- However, this is his only real time-consuming extracurricular activity. Combine this with his manageable course load, and he has plenty of free time. He uses this for all sorts of purposes. Maybe he’s taken up Yoga, and has learned to take advantage of the daily shuttle from campus to a local ski slope. We can imagine that he’s constantly hanging out with friends and has been known to spend an afternoon reading random books at the bookstore cafe. He attends talks that seem interesting. Watches a lot of movies. And has become a beer snob, to the endless amusement of his natty-lite swilling roommates. At the same time, these extra hours also let him take advantage of more unexpected (and impressive) random opportunities: like writing an op-ed, pitching an article to a magazine, or volunteering to help setup a conference. He’s flexible, engaged, and low-stress. This leads him to interesting places.
- This combination of being engaged in his schoolwork, doing something important, and finding lots of opportunities to inject some pleasure into his day leads to one happy undergrad.
My Questions For You
This is, of course, just a hypothetical scenario. But the big ideas are concrete:
Like what you have to do; don’t do too much of it; get the most out of the free time that remains.
It’s a simple philosophy. Yes, some might say radically simple. But it’s worth thinking about. Here are the key questions to ponder:
- What changes would you have to make in your student life to make happiness your ultimate currency?

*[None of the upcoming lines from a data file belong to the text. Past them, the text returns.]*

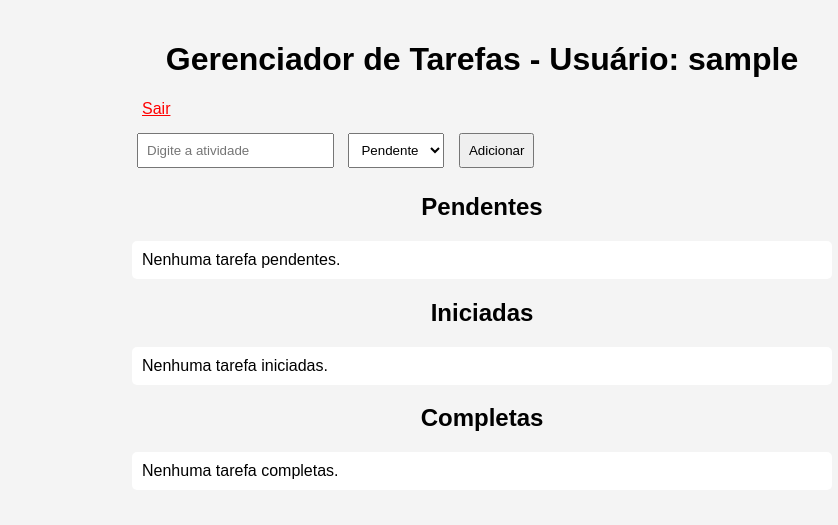
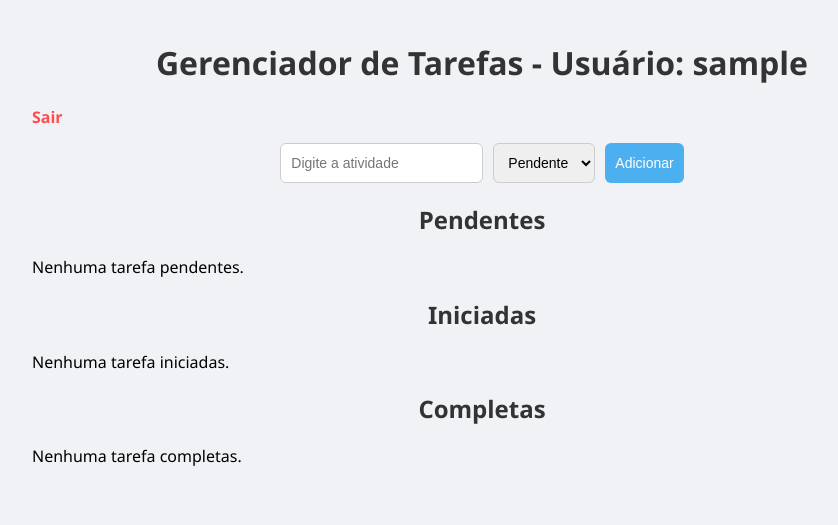
Before and after one commit to Wellikson/tarefas, a Flask app: page /tarefas in a window 1280 px wide. Shown: the top 525 px of the page, without its empty margins (158-996 px from the left). Run offline with Flask 3, Linux system fonts and the light colour scheme; the visitor is signed in with stand-in values (Sample User, id 1); data that the repository does not hold is empty.

Commit message:
Update style.css

```diff
--- a/static/style.css
+++ b/static/style.css
@@ -1,22 +1,46 @@
 body {
-    font-family: Arial, sans-serif;
-    background: #f4f4f4;
+    font-family: "Segoe UI", Tahoma, sans-serif;
+    background: #f0f2f5;
     padding: 20px;
-    max-width: 700px;
+    max-width: 900px;
     margin: auto;
 }
 
 h1, h2 {
     text-align: center;
+    color: #333;
+}
+
+a {
+    text-decoration: none;
+    color: #ff4d4d;
+    font-weight: bold;
 }
 
 form {
-    margin: 10px 0;
+    margin: 15px 0;
+    display: flex;
+    gap: 10px;
+    flex-wrap: wrap;
+    justify-content: center;
 }
 
 input, select, button {
-    padding: 8px;
-    margin: 5px;
+    padding: 10px;
+    border-radius: 6px;
+    border: 1px solid #ccc;
+    font-size: 14px;
+}
+
+button {
+    background: #4cafef;
+    color: white;
+    border: none;
+    cursor: pointer;
+}
+
+button:hover {
+    opacity: 0.9;
 }
 
 ul {
@@ -24,14 +48,43 @@ ul {
     padding: 0;
 }
 
-li {
-    background: #fff;
-    padding: 10px;
-    margin-bottom: 5px;
-    border-radius: 5px;
+.task-card {
+    background: white;
+    padding: 12px;
+    border-radius: 8px;
+    margin-bottom: 8px;
+    display: flex;
+    justify-content: space-between;
+    align-items: center;
 }
 
-a {
-    color: red;
+.task-info {
+    flex-grow: 1;
+}
+
+.status-pendente {
+    border-left: 6px solid #ffc107;
+}
+
+.status-iniciado {
+    border-left: 6px solid #2196f3;
+}
+
+.status-completo {
+    border-left: 6px solid #4caf50;
+}
+
+.status-select {
+    padding: 5px;
+    border-radius: 4px;
+}
+
+.delete-link {
+    color: #ff4d4d;
+    font-weight: bold;
     margin-left: 10px;
 }
+
+.delete-link:hover {
+    text-decoration: underline;
+}
```
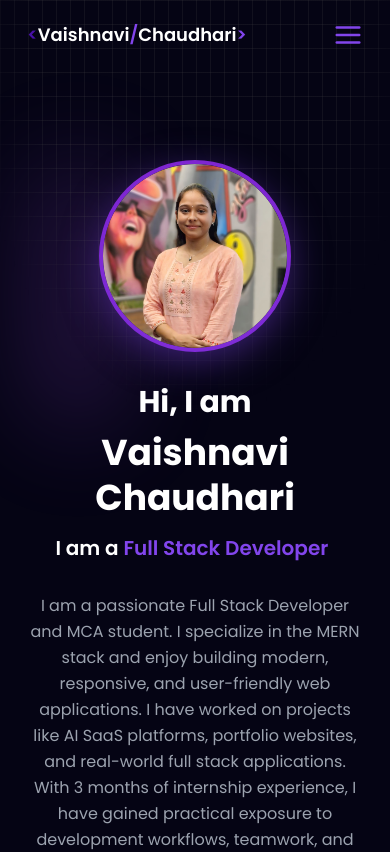
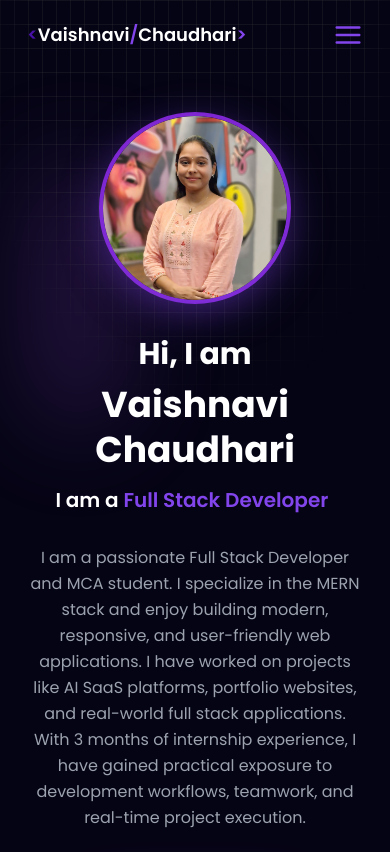
Before and after one commit to vaishnavichaudhari910/vaishnavi_chaudhari_portfolio, a React (Vite) app: page / in a window 390 px wide. Shown: the top 852 px of the page. Built offline with nearby package versions, Linux system fonts and the light colour scheme.

Commit message:
reduce top spacing in mobile about section

```diff
--- a/src/components/About/About.jsx
+++ b/src/components/About/About.jsx
@@ -7,7 +7,7 @@ const About = () => {
   return (
     <section
   id="about"
-  className="py-4 px-[7vw] md:px-[7vw] lg:px-[4vw] font-sans mt-16 md:mt-24 lg:mt-10"
+  className="py-2 px-[7vw] md:px-[7vw] lg:px-[4vw] font-sans mt-6 md:mt-2 lg:mt-10"
 >
   <motion.div
     initial={{ opacity: 0, y: 50 }}
```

- How would this impact your potential paths after college?
- Does this impact matter?
I’m curious to hear the results of your ruminations…